I’d like to see testing for everybody and testing for antibodies to see if people had it and are immune to it. These shows are a village. Nobody is an island in our industry.”

Amy Holden Jones

Co-creator and executive producer “The Resident”

Based in Los Angeles

“Going back on set is complicated, it’s an enclosed space; people come and go. We don’t usually shoot until July and I hope by then the virus falls back but we don’t know. I don’t get to make that call; Disney will make that call, they own the show.

We could put protocols in place, for example take temperatures before coming on set, no open communal food. You have to run tests on the entire cast and crew and that’s just not easily done right now.

It is a tough call. I’m sympathetic with the notion that we don’t want to put the crew into a terrible financial situation either. Personally, I’d poll the cast and crew and ask them how they feel about going back in July. I’m not comfortable jeopardizing anybody’s health, especially since we’re a medical show.


Writers, showrunners and executive producers like myself can get on Zoom and conference calls. I’m doing a call tomorrow with residents at Brigham and Women’s Hospital. Their residents are fans and pitch ideas. Writers have this big advantage.

But my answer is that I’m not comfortable with any protocols if the situation is we are still on lockdown and the Dr. Faucis of this world are still advising us to stay in isolation. Under those circumstances there are no protocols that will make it feasible. Right now there should be protocols for all kinds of things that don’t exist.”

Rob Hardy

Director, producer, executive producer: “All American,” “black-ish” “Grey’s Anatomy”

Based in Atlanta

“I think I need to see a shift in what’s happening with the virus. Time is our friend in this. I need time, I think, as the numbers decline and as the temperature gets warmer outside.

I think you could say in concept that the nature of what we’re doing provides challenges in a business that requires that we work close together. It makes it tougher. I can always wear masks and gloves sure, but you can’t do that in front of the camera.

I think that if a vaccine is in place and it’s tried true, while I might be gun-shy I’d go to work. I don’t know what other circumstance can be done to make things safe.”

Stewart Schill

Editor: “American Crime Story,” “Dexter”

Based in Los Angeles

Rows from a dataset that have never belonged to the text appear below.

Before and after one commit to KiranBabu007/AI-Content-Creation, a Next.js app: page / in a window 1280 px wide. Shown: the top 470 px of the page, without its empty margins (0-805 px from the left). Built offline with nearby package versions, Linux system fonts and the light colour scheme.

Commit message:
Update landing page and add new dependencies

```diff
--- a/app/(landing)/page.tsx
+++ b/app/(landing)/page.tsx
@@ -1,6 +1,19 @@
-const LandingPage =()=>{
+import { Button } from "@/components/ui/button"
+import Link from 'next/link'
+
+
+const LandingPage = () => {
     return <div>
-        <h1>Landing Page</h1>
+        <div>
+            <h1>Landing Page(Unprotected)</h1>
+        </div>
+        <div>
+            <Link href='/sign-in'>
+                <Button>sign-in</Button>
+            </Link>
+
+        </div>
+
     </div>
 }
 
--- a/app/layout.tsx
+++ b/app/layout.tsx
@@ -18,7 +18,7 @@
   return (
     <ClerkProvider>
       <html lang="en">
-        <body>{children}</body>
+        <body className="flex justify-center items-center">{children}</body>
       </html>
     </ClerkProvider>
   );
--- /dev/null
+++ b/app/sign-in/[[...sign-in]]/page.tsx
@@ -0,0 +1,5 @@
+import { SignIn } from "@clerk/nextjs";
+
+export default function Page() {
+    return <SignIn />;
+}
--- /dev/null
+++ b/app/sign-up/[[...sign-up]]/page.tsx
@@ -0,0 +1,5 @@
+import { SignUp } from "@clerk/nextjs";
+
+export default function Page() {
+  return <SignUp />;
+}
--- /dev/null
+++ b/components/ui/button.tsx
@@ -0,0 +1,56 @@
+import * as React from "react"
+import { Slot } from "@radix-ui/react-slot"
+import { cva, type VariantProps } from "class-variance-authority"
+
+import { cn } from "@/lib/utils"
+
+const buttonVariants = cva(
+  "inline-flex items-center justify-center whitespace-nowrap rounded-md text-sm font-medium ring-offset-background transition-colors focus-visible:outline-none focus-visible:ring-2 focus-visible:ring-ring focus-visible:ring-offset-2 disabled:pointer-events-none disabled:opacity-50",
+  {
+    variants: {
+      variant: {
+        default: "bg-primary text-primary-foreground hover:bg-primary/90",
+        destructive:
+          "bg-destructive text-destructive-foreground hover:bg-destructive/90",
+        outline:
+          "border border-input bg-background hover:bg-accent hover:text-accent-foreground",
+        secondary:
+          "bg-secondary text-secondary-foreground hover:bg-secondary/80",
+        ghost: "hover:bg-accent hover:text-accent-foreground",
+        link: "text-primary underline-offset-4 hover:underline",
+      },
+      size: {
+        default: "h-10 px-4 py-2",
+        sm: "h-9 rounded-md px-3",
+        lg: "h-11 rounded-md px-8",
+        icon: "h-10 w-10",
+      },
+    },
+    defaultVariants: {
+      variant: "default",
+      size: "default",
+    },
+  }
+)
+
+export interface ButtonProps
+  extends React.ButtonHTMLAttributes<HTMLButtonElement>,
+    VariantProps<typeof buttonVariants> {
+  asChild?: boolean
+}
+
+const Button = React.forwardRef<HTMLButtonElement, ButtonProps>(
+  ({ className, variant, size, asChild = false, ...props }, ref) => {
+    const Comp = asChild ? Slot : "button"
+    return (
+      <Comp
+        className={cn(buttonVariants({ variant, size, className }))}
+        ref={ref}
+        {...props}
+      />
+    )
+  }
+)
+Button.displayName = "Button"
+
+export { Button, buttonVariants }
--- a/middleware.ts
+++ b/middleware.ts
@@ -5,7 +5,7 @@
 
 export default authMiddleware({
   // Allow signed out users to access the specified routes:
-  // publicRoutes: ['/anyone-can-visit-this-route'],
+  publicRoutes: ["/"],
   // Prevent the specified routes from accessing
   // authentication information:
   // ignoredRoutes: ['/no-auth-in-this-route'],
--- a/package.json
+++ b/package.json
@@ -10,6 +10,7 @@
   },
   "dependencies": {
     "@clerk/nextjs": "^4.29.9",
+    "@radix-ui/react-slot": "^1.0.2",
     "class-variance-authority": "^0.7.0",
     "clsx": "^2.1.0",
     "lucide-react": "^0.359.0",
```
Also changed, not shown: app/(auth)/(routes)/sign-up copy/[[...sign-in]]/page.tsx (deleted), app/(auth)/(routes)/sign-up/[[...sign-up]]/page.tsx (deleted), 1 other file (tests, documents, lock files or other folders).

“I feel like we first need to get past the point of peak infection, where a lot of people have gotten immunity to the point where the risk will be tolerable. My typical role as an editor, I’m closed in production office. But there is way more exposure among the crew that makes me more nervous about going back to the office.


We were shooting up to the point when all production was shut down. At first people were doing elbow bumps, acknowledging this was happening, but the gravity of it hadn’t sunk in. I think that even when we go back, people aren’t going to be shaking hands or be as touchy-feely as they often are.

It’s so interesting just watching movies now and seeing people shaking hands and hugging, it seems like a vestige of the past.”

David Knoller

Executive producer: “Power,” “Big Love”

Based in Los Angeles

“Once there’s a test and if everyone is tested I’d feel better, and I know that going into the workplace no one was positive would make me feel more comfortable. I think everyone feels that way.”